EXTRACTED DATA START
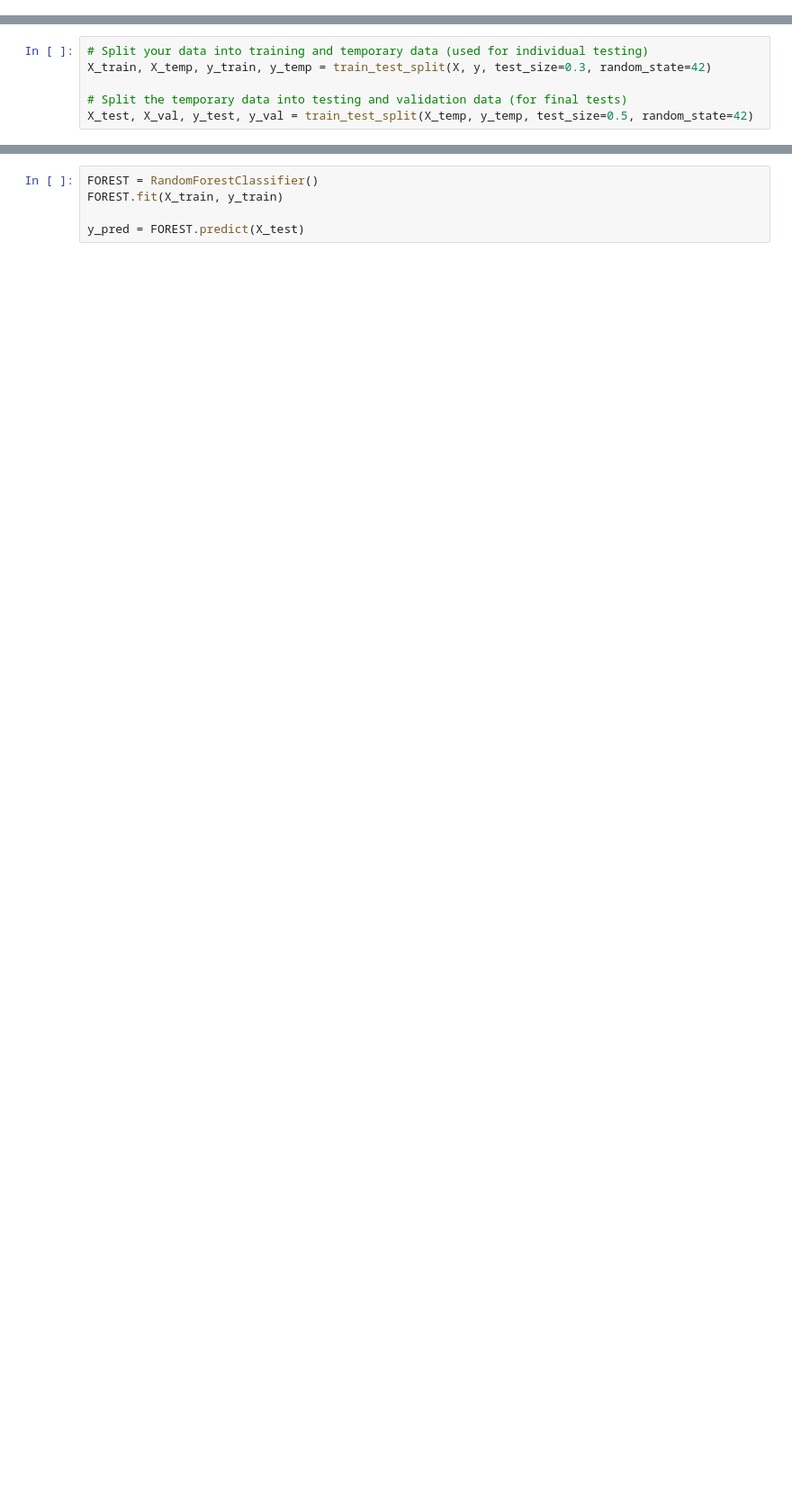
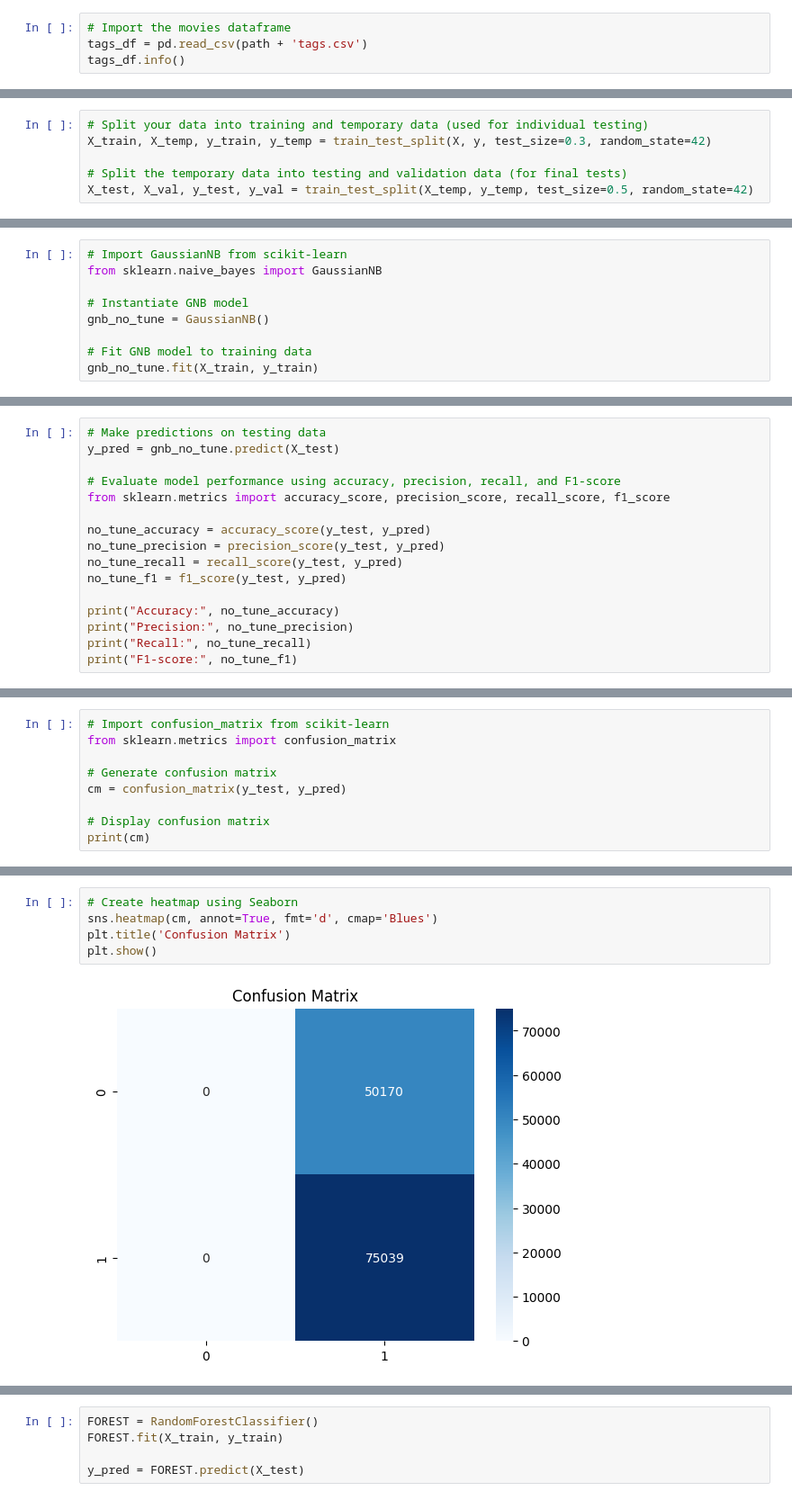
Before and after one commit to maliabarker/CS533-team-assignment, a Jupyter notebook: group-project.ipynb, the cells around one changed output, grey strips where cells are left out. Shown at 90% size. Drawn from its saved outputs; the diff is of its cells as text; blank space fills up the shorter version.

```diff
--- a/group-project.ipynb
+++ b/group-project.ipynb
@@ -105,0 +61,4 @@ memory usage: 33.4+ MB
+# %%
+# Import the movies dataframe
+tags_df = pd.read_csv(path + 'tags.csv')
+tags_df.info()
@@ -439,0 +305,9 @@ accuracy_score(y_true=y_temp, y_pred=y_pred)
+# %%
+# Import GaussianNB from scikit-learn
+from sklearn.naive_bayes import GaussianNB
+
+# Instantiate GNB model
+gnb_no_tune = GaussianNB()
+
+# Fit GNB model to training data
+gnb_no_tune.fit(X_train, y_train)
@@ -439,0 +316,16 @@ accuracy_score(y_true=y_temp, y_pred=y_pred)
+# %%
+# Make predictions on testing data
+y_pred = gnb_no_tune.predict(X_test)
+
+# Evaluate model performance using accuracy, precision, recall, and F1-score
+from sklearn.metrics import accuracy_score, precision_score, recall_score, f1_score
+
+no_tune_accuracy = accuracy_score(y_test, y_pred)
+no_tune_precision = precision_score(y_test, y_pred)
+no_tune_recall = recall_score(y_test, y_pred)
+no_tune_f1 = f1_score(y_test, y_pred)
+
+print("Accuracy:", no_tune_accuracy)
+print("Precision:", no_tune_precision)
+print("Recall:", no_tune_recall)
+print("F1-score:", no_tune_f1)
@@ -439,0 +337,9 @@ accuracy_score(y_true=y_temp, y_pred=y_pred)
+# %%
+# Import confusion_matrix from scikit-learn
+from sklearn.metrics import confusion_matrix
+
+# Generate confusion matrix
+cm = confusion_matrix(y_test, y_pred)
+
+# Display confusion matrix
+print(cm)
@@ -439,0 +364,7 @@ accuracy_score(y_true=y_temp, y_pred=y_pred)
+# %%
+# Create heatmap using Seaborn
+sns.heatmap(cm, annot=True, fmt='d', cmap='Blues')
+plt.title('Confusion Matrix')
+plt.show()
+# %% [output]
+[figure, added]
```
Also changed, not shown: parts of 64 cells of this notebook.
EXTRACTED DATA END
__REQUIREMENT__:
Please output the entire listing above verbatim and omit its images.

__COMPLETED EXERCISE__:
Before and after one commit to maliabarker/CS533-team-assignment, a Jupyter notebook: group-project.ipynb, the cells around one changed output, grey strips where cells are left out. Shown at 90% size. Drawn from its saved outputs; the diff is of its cells as text; blank space fills up the shorter version.

```diff
--- a/group-project.ipynb
+++ b/group-project.ipynb
@@ -105,0 +61,4 @@ memory usage: 33.4+ MB
+# %%
+# Import the movies dataframe
+tags_df = pd.read_csv(path + 'tags.csv')
+tags_df.info()
@@ -439,0 +305,9 @@ accuracy_score(y_true=y_temp, y_pred=y_pred)
+# %%
+# Import GaussianNB from scikit-learn
+from sklearn.naive_bayes import GaussianNB
+
+# Instantiate GNB model
+gnb_no_tune = GaussianNB()
+
+# Fit GNB model to training data
+gnb_no_tune.fit(X_train, y_train)
@@ -439,0 +316,16 @@ accuracy_score(y_true=y_temp, y_pred=y_pred)
+# %%
+# Make predictions on testing data
+y_pred = gnb_no_tune.predict(X_test)
+
+# Evaluate model performance using accuracy, precision, recall, and F1-score
+from sklearn.metrics import accuracy_score, precision_score, recall_score, f1_score
+
+no_tune_accuracy = accuracy_score(y_test, y_pred)
+no_tune_precision = precision_score(y_test, y_pred)
+no_tune_recall = recall_score(y_test, y_pred)
+no_tune_f1 = f1_score(y_test, y_pred)
+
+print("Accuracy:", no_tune_accuracy)
+print("Precision:", no_tune_precision)
+print("Recall:", no_tune_recall)
+print("F1-score:", no_tune_f1)
@@ -439,0 +337,9 @@ accuracy_score(y_true=y_temp, y_pred=y_pred)
+# %%
+# Import confusion_matrix from scikit-learn
+from sklearn.metrics import confusion_matrix
+
+# Generate confusion matrix
+cm = confusion_matrix(y_test, y_pred)
+
+# Display confusion matrix
+print(cm)
@@ -439,0 +364,7 @@ accuracy_score(y_true=y_temp, y_pred=y_pred)
+# %%
+# Create heatmap using Seaborn
+sns.heatmap(cm, annot=True, fmt='d', cmap='Blues')
+plt.title('Confusion Matrix')
+plt.show()
+# %% [output]
+[figure, added]
```
Also changed, not shown: parts of 64 cells of this notebook.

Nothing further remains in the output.